◆ Task inputs
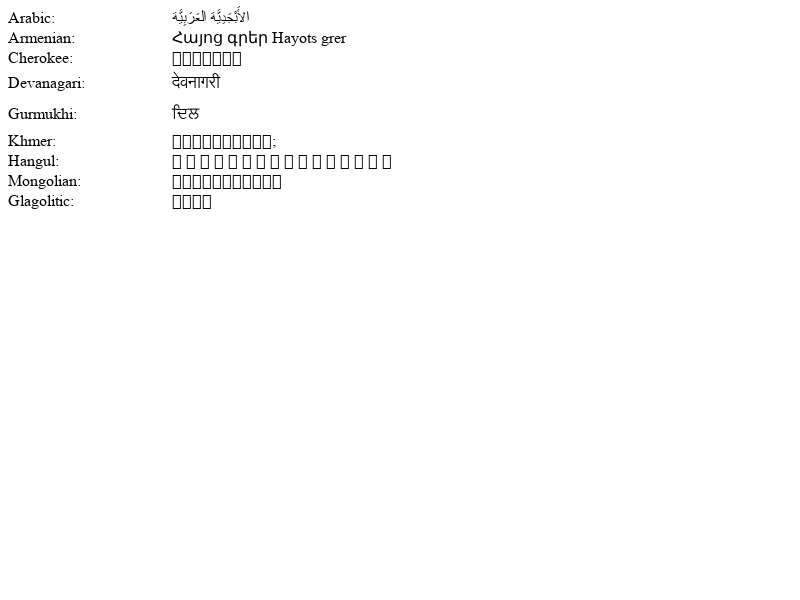
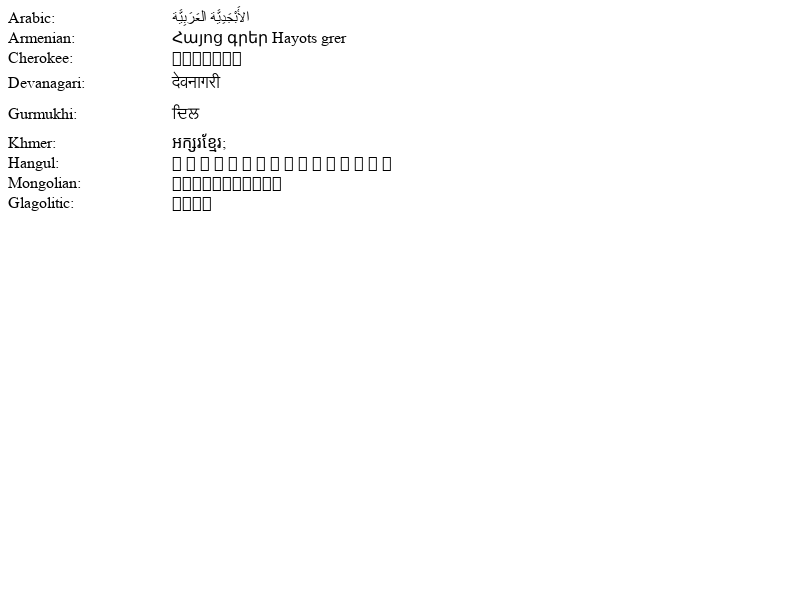
Add Noto Sans Khmer to GCS synced linux fonts
This should fix another set of layout tests and make us less dependent
on distribution specific font packages. Add a font usage line in
languages-emoji-rare-glyphs.js to make sure that Noto Sans Khmer is
used.

Bug: 772116
Commit-Queue: Dominik Röttsches <drott@chromium.org>
Cr-Original-Commit-Position: refs/heads/master@{#519621}
Cr-Mirrored-From: https://chromium.googlesource.com/chromium/src
Cr-Mirrored-Commit: 542c9ca65d335166b48ea40d737c1a53b54c5b55

Changed region(s): [[0.2188, 0.21, 0.3438, 0.36], [0.0, 0.21, 0.0938, 0.36]]

diff --git a/WebKit/LayoutTests/inspector-protocol/layout-fonts/languages-emoji-rare-glyphs.js b/WebKit/LayoutTests/inspector-protocol/layout-fonts/languages-emoji-rare-glyphs.js
@@ -21,6 +21,7 @@
             <div lang="ar" id="arabic_pangram">نصٌّ حكيمٌ لهُ سِرٌّ قاطِعٌ وَذُو شَأنٍ عَظيمٍ مكتوبٌ على ثوبٍ أخضرَ ومُغلفٌ بجلدٍ أزرق</div>
             <div id="emoji">🌱🌲🌳🌴🌵🌷🌸🌹🌺🌻🌼💐🌾🌿🍀🍁🍂🍃🍄🌰</div>
             <div id="egyptian_hieroglyphs">𓀀𓀁𓀂𓀃𓀄𓀅𓀆𓀇𓀈𓀉𓀊𓀋𓀌𓀍𓀎𓀏</div>
+            <div lang="km" id="khmer">ខ្ញុំអាចញុំកញ្ចក់បាន ដោយគ្មានបញ្ហារ</div>
         </div>
     </body>
     </html>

◆ What is being asked
Copy out all the data above exactly, pictures excluded.

◆ Solved problem
Add Noto Sans Khmer to GCS synced linux fonts
This should fix another set of layout tests and make us less dependent
on distribution specific font packages. Add a font usage line in
languages-emoji-rare-glyphs.js to make sure that Noto Sans Khmer is
used.

Bug: 772116
Commit-Queue: Dominik Röttsches <drott@chromium.org>
Cr-Original-Commit-Position: refs/heads/master@{#519621}
Cr-Mirrored-From: https://chromium.googlesource.com/chromium/src
Cr-Mirrored-Commit: 542c9ca65d335166b48ea40d737c1a53b54c5b55

Changed region(s): [[0.2188, 0.21, 0.3438, 0.36], [0.0, 0.21, 0.0938, 0.36]]

diff --git a/WebKit/LayoutTests/inspector-protocol/layout-fonts/languages-emoji-rare-glyphs.js b/WebKit/LayoutTests/inspector-protocol/layout-fonts/languages-emoji-rare-glyphs.js
@@ -21,6 +21,7 @@
             <div lang="ar" id="arabic_pangram">نصٌّ حكيمٌ لهُ سِرٌّ قاطِعٌ وَذُو شَأنٍ عَظيمٍ مكتوبٌ على ثوبٍ أخضرَ ومُغلفٌ بجلدٍ أزرق</div>
             <div id="emoji">🌱🌲🌳🌴🌵🌷🌸🌹🌺🌻🌼💐🌾🌿🍀🍁🍂🍃🍄🌰</div>
             <div id="egyptian_hieroglyphs">𓀀𓀁𓀂𓀃𓀄𓀅𓀆𓀇𓀈𓀉𓀊𓀋𓀌𓀍𓀎𓀏</div>
+            <div lang="km" id="khmer">ខ្ញុំអាចញុំកញ្ចក់បាន ដោយគ្មានបញ្ហារ</div>
         </div>
     </body>
     </html>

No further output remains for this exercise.